====== Records provided ======

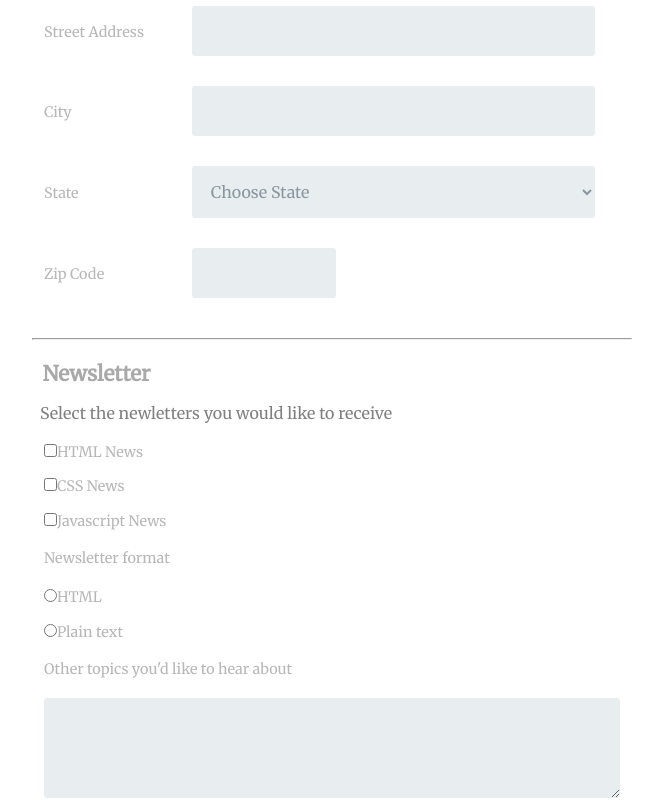
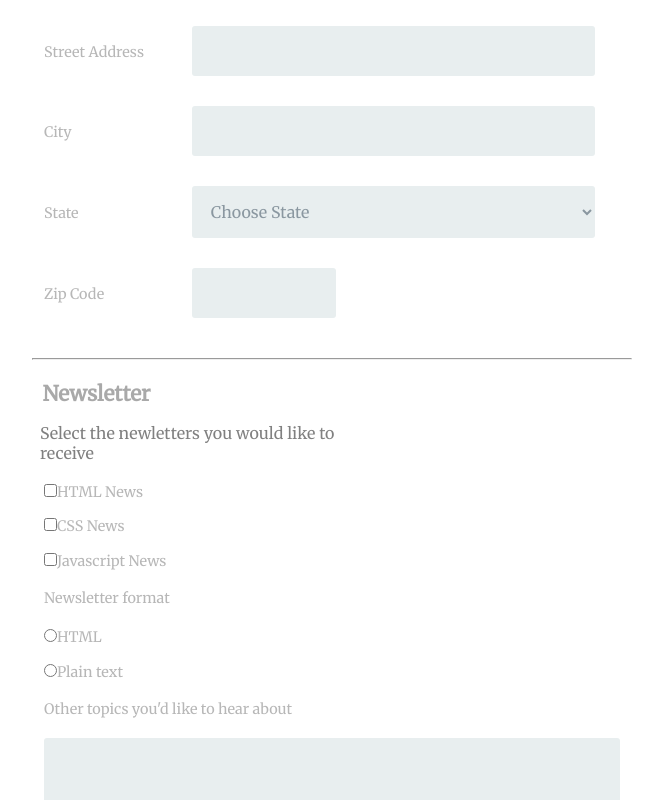
Before and after one commit to CaleMyrick/techdegree-project-3, a plain HTML site: page index.html in a window 1280 px wide. Shown: the part 556-1356 px from the top of the page, without its empty margins (308-971 px from the left). Drawn offline with Linux system fonts and the light colour scheme.

Commit message:
Update styles.css

```diff
--- a/styles.css
+++ b/styles.css
@@ -23,7 +23,7 @@ h3{
 p{
   text-align: center;
   padding-top: .5em;
-  min-width:320px;
+  max-width:65%;
 }
 
 .hr-1{
@@ -33,7 +33,6 @@ p{
   border:right:none;
   border-top: 2px solid gray;
   border-bottom:1px solid gray;
-  min-width:320px;
 }
 
 .subtitle{
@@ -105,7 +104,7 @@ select {
   padding-top:1em;
   padding-bottom:.75em;
   color:gray;
-  max-width: 80%;
+  max-width: 60%;
 }
 
 .newsletter-label{
@@ -120,8 +119,10 @@ select {
 }
 
 .wrapper{
-  max-width: 90%;
+  max-width: 99%;
   margin: 0 auto;
+  padding-left: 0;
+  padding-right:0;
 }
 
 #other{
```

======

Required action: In your copy, exclude the pictures and repeat each entry above exactly.

Your solution:
Before and after one commit to CaleMyrick/techdegree-project-3, a plain HTML site: page index.html in a window 1280 px wide. Shown: the part 556-1356 px from the top of the page, without its empty margins (308-971 px from the left). Drawn offline with Linux system fonts and the light colour scheme.

Commit message:
Update styles.css

```diff
--- a/styles.css
+++ b/styles.css
@@ -23,7 +23,7 @@ h3{
 p{
   text-align: center;
   padding-top: .5em;
-  min-width:320px;
+  max-width:65%;
 }
 
 .hr-1{
@@ -33,7 +33,6 @@ p{
   border:right:none;
   border-top: 2px solid gray;
   border-bottom:1px solid gray;
-  min-width:320px;
 }
 
 .subtitle{
@@ -105,7 +104,7 @@ select {
   padding-top:1em;
   padding-bottom:.75em;
   color:gray;
-  max-width: 80%;
+  max-width: 60%;
 }
 
 .newsletter-label{
@@ -120,8 +119,10 @@ select {
 }
 
 .wrapper{
-  max-width: 90%;
+  max-width: 99%;
   margin: 0 auto;
+  padding-left: 0;
+  padding-right:0;
 }
 
 #other{
```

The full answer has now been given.